_Problem to work on_
Only the number is wanted: how many lines of the listing below contain "privacyContent"?

_Data records_
┏━━

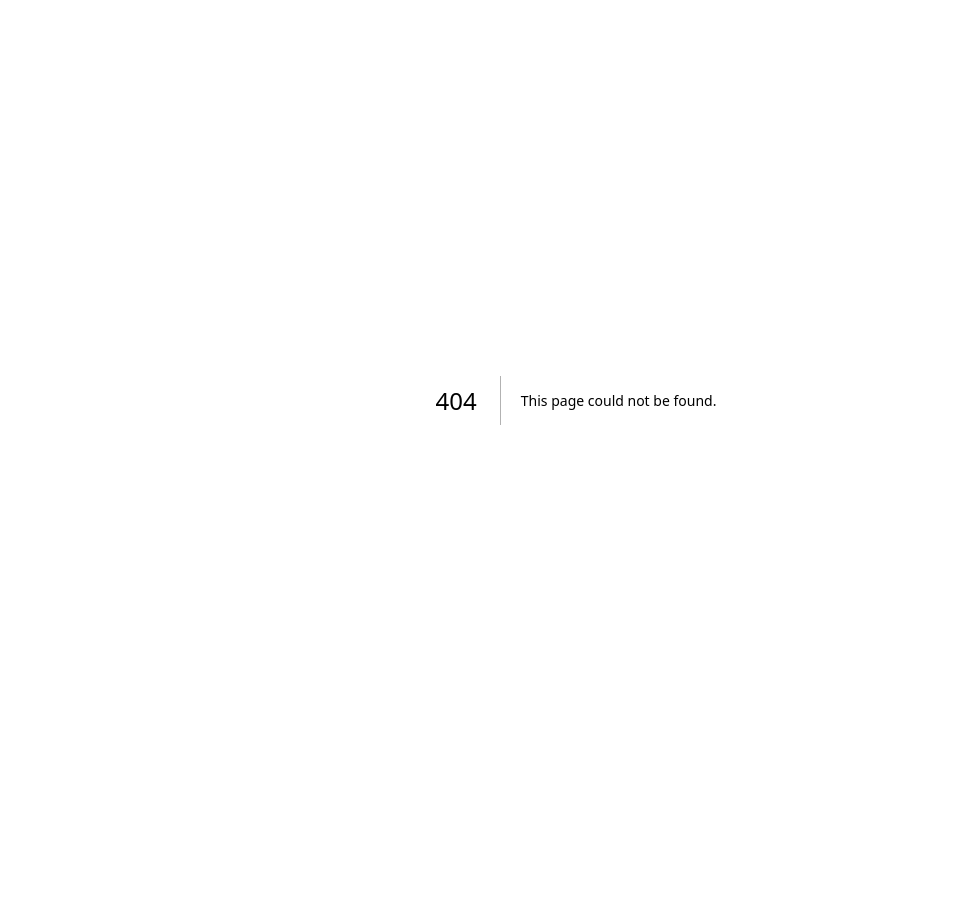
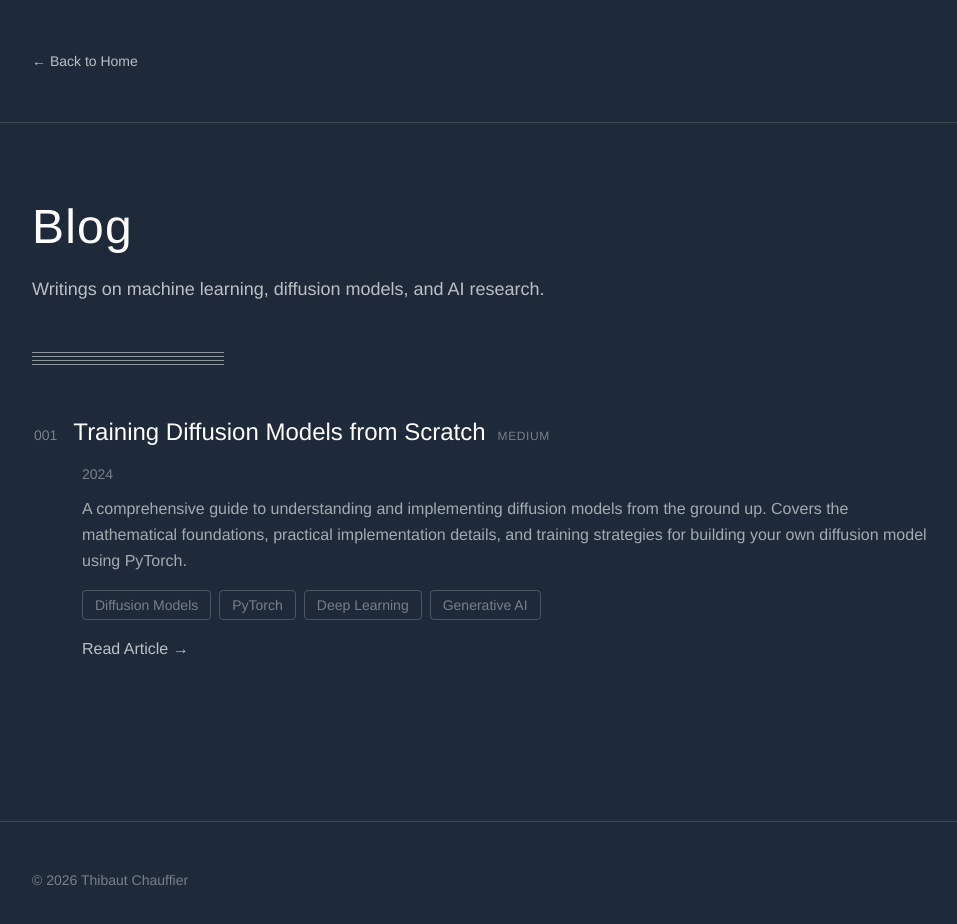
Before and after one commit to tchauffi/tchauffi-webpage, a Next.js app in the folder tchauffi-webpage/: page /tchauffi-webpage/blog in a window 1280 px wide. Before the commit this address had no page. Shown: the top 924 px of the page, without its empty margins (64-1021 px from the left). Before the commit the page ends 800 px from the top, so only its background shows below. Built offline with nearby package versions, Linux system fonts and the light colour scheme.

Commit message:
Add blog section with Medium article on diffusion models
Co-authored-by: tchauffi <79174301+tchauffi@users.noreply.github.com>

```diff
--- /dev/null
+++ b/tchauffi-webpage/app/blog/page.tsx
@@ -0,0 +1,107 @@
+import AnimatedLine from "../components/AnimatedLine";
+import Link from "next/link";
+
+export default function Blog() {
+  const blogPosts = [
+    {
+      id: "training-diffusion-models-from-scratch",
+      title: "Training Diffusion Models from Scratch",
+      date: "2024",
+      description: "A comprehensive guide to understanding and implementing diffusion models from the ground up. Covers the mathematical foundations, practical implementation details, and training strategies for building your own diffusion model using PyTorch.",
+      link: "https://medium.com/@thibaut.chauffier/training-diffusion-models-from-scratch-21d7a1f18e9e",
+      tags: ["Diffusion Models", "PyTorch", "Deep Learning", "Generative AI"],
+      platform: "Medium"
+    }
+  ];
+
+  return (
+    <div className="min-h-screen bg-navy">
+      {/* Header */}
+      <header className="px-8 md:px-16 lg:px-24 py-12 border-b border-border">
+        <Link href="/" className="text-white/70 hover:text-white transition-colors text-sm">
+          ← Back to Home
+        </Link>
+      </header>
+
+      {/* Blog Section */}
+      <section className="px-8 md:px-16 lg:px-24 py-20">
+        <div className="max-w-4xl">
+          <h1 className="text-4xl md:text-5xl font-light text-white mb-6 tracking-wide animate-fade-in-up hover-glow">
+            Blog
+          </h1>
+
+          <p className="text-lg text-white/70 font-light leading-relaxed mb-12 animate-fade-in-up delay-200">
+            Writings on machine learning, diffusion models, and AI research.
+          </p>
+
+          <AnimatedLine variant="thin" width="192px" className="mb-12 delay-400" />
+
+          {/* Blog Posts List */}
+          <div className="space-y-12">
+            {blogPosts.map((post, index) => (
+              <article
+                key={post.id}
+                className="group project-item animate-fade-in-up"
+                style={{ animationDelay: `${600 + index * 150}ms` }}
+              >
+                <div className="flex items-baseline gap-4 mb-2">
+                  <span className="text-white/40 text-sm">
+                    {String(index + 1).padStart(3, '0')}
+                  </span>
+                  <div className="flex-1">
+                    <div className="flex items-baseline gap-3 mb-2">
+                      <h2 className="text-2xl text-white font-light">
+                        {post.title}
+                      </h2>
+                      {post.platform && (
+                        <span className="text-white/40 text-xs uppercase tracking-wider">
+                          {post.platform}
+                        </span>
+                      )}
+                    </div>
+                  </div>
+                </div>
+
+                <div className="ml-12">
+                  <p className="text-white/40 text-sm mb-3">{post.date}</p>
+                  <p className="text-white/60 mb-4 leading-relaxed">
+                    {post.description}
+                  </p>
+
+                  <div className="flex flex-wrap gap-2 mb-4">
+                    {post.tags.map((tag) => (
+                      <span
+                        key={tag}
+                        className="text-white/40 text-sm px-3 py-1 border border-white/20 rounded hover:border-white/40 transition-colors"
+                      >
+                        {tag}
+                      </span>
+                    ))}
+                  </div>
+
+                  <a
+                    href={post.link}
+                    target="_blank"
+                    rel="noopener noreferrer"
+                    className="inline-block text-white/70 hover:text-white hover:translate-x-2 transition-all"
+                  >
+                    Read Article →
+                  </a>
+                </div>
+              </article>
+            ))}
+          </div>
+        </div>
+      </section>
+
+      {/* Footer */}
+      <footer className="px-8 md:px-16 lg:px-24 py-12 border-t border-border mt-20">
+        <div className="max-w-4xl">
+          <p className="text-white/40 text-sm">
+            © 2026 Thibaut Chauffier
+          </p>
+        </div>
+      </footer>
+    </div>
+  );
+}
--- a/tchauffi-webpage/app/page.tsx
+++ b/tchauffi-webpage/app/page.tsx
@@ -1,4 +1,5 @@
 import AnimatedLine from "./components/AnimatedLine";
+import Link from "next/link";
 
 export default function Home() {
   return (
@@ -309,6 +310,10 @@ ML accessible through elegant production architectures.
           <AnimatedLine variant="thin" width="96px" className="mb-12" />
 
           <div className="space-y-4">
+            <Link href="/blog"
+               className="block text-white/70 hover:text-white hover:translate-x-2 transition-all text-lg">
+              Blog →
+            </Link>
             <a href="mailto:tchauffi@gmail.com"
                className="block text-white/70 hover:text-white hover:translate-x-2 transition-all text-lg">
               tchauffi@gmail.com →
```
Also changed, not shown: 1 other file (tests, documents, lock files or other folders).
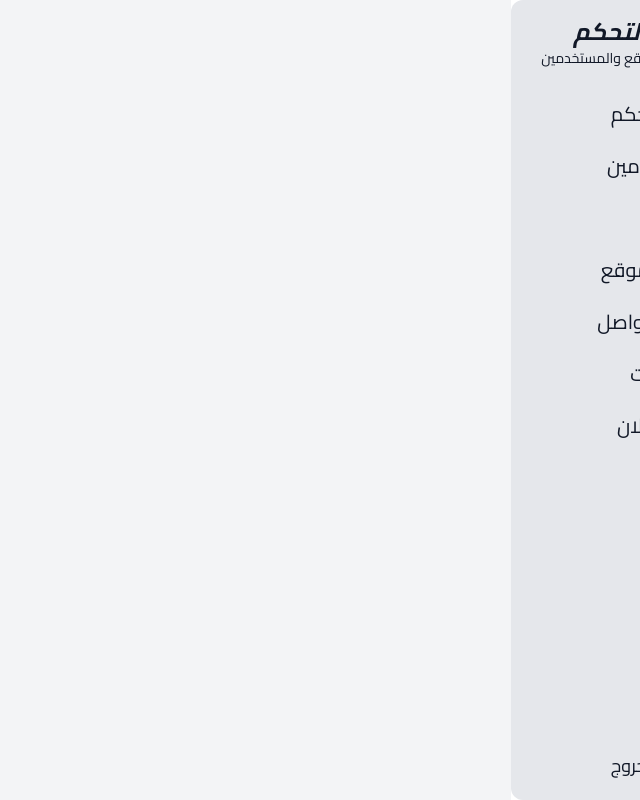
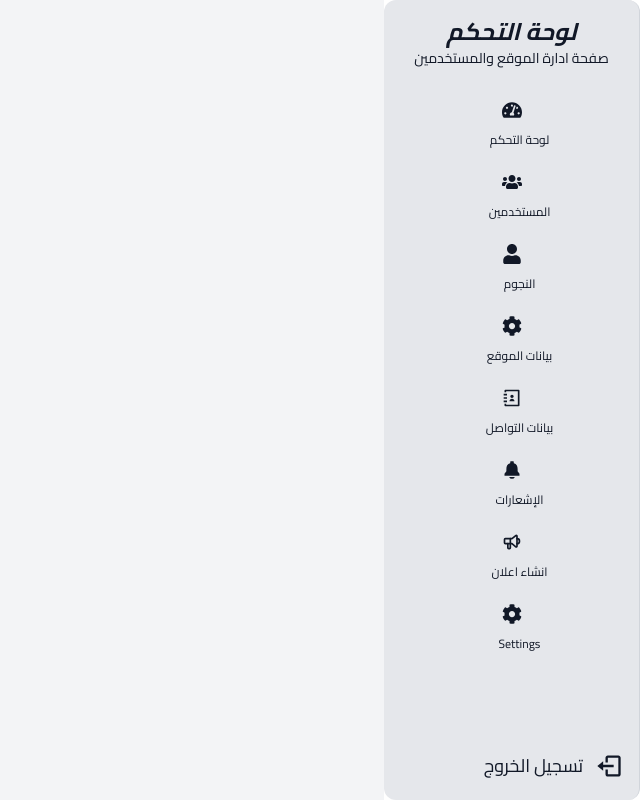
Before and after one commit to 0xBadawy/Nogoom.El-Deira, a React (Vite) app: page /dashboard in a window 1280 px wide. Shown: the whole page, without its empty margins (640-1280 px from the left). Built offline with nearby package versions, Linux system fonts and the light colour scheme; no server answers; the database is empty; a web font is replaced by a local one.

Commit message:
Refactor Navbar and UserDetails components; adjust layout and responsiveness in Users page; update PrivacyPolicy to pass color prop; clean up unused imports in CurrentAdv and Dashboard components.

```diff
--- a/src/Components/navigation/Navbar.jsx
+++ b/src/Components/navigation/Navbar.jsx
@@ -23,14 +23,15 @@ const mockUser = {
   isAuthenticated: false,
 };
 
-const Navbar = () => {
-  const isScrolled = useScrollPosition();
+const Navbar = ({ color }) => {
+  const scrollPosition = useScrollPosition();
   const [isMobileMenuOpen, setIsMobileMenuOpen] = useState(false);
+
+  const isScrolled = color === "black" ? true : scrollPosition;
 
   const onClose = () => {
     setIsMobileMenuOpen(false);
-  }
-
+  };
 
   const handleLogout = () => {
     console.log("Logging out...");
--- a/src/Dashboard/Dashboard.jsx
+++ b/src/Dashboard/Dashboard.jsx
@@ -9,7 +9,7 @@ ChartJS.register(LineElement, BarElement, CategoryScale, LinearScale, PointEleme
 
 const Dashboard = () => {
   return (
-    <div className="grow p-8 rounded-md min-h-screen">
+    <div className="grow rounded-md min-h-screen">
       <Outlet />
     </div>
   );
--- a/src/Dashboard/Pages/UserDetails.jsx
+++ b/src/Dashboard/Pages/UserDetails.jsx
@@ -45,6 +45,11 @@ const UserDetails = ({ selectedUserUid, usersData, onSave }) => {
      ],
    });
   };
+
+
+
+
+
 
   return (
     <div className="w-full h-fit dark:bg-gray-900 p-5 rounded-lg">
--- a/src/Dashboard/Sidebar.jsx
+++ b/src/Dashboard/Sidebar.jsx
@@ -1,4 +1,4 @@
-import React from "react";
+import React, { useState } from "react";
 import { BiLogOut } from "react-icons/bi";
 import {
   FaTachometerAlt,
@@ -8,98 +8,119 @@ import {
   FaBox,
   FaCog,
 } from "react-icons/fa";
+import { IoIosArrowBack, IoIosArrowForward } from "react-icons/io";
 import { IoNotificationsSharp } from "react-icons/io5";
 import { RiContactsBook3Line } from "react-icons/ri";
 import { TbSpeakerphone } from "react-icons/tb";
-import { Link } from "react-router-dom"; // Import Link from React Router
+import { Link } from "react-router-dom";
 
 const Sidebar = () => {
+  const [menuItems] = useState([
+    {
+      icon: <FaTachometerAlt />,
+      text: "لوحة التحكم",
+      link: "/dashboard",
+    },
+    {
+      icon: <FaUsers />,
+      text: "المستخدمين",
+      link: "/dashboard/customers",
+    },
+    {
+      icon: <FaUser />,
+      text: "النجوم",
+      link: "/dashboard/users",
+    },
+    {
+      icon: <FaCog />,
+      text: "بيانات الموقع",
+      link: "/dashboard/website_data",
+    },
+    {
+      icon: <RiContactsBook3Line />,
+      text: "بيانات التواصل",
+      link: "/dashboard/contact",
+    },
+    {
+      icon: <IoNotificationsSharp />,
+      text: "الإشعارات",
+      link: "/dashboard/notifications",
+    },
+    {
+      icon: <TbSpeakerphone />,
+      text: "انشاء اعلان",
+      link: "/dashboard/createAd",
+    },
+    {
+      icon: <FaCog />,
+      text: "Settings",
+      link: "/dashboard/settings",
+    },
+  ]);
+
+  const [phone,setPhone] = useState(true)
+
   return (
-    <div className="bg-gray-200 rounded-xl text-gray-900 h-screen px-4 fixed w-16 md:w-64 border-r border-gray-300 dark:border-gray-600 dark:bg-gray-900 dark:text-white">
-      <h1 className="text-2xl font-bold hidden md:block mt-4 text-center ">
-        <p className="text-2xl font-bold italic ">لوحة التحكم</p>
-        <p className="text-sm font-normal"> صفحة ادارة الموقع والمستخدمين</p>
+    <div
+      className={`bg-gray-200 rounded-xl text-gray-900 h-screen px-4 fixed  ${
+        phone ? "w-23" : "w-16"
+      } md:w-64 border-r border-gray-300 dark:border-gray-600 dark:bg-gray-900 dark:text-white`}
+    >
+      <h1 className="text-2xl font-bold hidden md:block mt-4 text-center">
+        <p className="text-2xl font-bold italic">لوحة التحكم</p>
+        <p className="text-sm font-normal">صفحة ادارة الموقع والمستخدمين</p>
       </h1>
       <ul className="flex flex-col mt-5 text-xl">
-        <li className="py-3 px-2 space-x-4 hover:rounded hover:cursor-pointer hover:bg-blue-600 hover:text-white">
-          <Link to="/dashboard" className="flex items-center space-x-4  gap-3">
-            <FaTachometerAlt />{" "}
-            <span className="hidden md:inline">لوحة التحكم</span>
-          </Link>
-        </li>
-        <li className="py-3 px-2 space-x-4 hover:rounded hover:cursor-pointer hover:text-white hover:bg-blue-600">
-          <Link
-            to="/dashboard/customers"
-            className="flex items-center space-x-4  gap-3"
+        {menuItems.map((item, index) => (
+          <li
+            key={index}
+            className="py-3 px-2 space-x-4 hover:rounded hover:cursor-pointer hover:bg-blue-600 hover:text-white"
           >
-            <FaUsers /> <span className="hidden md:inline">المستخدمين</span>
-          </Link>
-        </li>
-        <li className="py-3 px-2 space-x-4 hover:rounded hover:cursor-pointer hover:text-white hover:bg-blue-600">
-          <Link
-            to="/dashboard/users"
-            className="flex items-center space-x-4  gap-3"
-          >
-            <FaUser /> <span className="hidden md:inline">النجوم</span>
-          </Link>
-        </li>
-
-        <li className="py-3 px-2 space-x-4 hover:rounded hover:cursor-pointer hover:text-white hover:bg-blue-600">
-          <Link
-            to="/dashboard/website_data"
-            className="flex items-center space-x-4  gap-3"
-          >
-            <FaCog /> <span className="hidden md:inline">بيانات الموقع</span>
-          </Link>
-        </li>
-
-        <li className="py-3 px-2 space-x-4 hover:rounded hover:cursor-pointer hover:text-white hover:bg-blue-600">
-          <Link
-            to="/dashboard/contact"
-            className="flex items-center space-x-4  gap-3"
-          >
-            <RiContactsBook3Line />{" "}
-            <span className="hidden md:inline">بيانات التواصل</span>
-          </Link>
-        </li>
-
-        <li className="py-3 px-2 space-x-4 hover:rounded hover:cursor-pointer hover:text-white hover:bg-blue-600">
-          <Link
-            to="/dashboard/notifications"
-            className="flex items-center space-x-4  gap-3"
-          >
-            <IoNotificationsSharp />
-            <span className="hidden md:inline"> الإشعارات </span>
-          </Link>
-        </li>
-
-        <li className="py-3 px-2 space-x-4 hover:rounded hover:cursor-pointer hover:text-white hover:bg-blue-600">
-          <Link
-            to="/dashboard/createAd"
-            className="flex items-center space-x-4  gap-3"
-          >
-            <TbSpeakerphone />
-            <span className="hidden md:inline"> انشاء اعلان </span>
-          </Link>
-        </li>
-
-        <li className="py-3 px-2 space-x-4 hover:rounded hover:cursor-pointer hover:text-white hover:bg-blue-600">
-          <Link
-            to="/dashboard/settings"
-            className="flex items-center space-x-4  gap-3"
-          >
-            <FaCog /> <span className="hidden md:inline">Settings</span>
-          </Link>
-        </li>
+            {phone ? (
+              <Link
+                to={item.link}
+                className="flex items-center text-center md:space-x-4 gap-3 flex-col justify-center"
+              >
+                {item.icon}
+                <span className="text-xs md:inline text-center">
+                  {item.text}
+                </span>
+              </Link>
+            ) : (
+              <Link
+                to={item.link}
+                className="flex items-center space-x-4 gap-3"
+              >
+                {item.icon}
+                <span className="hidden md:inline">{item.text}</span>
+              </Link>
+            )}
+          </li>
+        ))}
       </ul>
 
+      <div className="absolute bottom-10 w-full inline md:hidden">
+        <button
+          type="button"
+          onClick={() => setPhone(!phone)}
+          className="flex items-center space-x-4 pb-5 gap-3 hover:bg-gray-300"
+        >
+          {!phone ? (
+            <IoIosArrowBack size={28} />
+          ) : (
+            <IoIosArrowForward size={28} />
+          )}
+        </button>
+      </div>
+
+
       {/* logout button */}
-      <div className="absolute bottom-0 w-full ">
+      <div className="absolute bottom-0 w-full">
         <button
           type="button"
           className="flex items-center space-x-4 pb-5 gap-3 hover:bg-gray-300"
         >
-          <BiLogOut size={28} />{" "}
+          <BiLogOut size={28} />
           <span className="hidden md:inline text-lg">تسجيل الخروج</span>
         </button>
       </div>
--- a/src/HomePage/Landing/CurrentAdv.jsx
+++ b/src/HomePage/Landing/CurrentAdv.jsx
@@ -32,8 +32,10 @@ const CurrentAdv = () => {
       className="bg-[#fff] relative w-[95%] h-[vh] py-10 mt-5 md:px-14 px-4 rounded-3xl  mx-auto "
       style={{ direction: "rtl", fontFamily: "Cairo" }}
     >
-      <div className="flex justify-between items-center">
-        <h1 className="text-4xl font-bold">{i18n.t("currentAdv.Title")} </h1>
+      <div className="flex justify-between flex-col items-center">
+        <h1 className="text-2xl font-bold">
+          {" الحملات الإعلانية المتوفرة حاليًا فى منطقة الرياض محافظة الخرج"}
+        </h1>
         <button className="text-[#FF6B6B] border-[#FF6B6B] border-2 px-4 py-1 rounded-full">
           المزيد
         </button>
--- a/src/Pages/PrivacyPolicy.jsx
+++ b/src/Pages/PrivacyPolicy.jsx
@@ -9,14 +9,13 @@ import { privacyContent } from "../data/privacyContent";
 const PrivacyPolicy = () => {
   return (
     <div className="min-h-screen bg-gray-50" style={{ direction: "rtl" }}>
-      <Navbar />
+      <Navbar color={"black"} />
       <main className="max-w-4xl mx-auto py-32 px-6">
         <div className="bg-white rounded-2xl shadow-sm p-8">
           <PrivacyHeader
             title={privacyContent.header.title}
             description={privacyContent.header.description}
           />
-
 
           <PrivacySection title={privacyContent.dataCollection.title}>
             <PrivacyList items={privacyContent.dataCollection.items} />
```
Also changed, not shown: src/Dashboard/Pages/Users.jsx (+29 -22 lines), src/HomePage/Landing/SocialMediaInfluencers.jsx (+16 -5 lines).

┗━━

_Result for this task_
5